“The age of surplus pixels”

I keep coming back to this short post by Russell Davies. (No, not that Russell Davies.)

By way of reexamining Being Digital and Pointcast, he says:

But we're about to enter an age of surplus pixels – screens sitting
there, resting, not showing much, perhaps the odd slide show, screens
that aren't the thing we're doing. In public spaces, in offices, in our
homes. iPads and iPad-killers are going to be sitting around our living
rooms, next to our desks, next our beds. And we'll soon want more on
there than our picture libraries Ken Burnsing slowly away to themselves.
But we're going to want less than most designers are inclined to
design. We'll need a restful, slow, quiet sort of
information/entertainment design. Stuff that's happy not to be looked at
that much. That'll be interesting.

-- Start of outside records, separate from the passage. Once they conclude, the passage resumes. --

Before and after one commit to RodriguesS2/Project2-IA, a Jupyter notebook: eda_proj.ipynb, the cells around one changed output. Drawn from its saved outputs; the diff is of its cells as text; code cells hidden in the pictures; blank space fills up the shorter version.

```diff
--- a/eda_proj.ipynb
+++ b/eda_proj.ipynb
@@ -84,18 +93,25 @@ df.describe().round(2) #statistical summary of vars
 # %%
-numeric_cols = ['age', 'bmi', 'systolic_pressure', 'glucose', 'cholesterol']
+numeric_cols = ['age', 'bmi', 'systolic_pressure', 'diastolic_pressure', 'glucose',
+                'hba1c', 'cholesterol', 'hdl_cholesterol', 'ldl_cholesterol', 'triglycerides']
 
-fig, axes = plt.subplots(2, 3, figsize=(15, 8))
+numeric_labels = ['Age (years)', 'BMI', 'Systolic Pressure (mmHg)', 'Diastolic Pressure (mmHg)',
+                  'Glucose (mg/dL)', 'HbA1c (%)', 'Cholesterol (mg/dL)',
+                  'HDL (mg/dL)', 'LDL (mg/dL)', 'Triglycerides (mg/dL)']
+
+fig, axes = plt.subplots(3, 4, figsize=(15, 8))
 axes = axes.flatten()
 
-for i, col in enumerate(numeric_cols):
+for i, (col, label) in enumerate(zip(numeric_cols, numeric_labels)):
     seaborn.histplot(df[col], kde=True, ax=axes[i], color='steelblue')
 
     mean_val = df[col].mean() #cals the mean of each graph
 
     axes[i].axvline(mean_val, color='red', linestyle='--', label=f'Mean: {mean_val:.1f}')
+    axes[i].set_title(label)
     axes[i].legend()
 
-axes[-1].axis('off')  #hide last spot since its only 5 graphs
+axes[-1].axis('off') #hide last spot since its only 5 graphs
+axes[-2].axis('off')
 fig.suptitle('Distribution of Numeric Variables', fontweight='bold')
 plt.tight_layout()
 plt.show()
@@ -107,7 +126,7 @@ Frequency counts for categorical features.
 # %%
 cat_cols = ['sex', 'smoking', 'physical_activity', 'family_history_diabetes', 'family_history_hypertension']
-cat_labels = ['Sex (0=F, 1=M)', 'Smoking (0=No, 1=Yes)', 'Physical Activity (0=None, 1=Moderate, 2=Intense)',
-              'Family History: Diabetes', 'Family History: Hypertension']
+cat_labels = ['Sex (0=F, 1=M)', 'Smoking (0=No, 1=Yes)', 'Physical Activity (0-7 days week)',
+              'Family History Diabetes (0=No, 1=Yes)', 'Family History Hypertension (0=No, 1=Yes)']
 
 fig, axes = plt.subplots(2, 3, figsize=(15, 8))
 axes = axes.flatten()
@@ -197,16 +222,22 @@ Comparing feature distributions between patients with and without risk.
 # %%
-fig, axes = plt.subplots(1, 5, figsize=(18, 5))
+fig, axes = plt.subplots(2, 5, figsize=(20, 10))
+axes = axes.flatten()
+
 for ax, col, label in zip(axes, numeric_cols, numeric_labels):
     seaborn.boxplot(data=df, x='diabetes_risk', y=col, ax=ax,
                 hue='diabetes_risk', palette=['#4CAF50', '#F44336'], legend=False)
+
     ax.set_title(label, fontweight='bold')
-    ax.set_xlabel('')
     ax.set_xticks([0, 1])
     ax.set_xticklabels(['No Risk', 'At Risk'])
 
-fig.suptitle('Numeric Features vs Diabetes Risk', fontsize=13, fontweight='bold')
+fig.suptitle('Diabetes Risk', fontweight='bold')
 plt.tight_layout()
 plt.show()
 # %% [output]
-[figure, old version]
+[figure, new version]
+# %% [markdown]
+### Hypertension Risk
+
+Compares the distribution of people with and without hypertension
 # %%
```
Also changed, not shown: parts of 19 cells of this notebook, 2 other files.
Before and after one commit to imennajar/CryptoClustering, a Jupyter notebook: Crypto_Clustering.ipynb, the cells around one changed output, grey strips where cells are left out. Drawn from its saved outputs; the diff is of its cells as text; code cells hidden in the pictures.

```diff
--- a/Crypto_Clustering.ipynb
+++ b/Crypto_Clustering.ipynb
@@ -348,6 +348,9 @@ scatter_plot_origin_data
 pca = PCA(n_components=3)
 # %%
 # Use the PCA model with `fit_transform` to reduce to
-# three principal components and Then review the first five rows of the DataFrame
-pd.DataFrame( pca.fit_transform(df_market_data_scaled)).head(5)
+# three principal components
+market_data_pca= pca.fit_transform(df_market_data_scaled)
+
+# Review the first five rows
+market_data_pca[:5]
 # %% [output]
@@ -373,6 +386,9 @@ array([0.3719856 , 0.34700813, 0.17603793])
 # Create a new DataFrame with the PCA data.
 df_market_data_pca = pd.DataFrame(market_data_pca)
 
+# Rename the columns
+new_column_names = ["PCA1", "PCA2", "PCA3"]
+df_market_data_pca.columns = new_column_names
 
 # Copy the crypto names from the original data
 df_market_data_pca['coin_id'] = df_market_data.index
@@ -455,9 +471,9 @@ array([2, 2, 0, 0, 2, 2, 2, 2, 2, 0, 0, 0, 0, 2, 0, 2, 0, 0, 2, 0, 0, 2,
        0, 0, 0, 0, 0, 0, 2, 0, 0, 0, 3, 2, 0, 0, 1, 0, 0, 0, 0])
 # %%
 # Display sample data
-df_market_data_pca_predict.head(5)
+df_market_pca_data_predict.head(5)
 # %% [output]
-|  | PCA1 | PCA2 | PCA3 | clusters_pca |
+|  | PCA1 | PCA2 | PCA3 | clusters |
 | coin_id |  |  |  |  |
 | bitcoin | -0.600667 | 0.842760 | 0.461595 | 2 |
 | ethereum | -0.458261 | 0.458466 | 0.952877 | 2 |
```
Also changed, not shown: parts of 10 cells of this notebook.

This makes a lot of sense to me, and triggers a bunch of reactions, not all well thought-out.

  • I really, really like the idea of "restful, slow, quiet" design. I'd like to see more of it in the digital realm. I love garish and loud as much as the next person, but the eyeballs, they get tired.
  • What are the print equivalents of restful/slow/quiet design? What are the architectural equivalents? Is this a call for the digital equivalents of the arts and crafts movement?
  • (Is that why we're seeing so many fake wood-grain apps on iDevices? I'm not sure William Morris would approve: plopping wood imagery on silicon/glass/aluminum devices is hardly "truth to material".)
  • Dragging this post back to the subject at hand, my fear is that instead of restful/slow/quiet, we'll get twitchy/fast/loud, particularly in the form of ads/ads/ads. We've already got extra screens at the grocery store (ADS!) and the gas station (ADS!) and there's talk of adding some to license plates (ADS!).
  • The opposite of an arts and crafts approach to all the surplus pixels, then, is a cyberpunk-style dystopia where behaviorally-targeted ads follow you from screen to screen down the street jabbering at you incessantly until you go postal. So that wouldn't be good.
  • Which in turn brings to mind projects like this LCD TV zapper kit as one possible response.
  • A pretty safe prediction (based on our culture's track record so far) is that which types of screens you see will split on class lines. In the same ways it does already, money will buy peaceful and tranquil spaces for those that have the money, and the twitchy/fast/loud will dominate mass culture.

Leave a Reply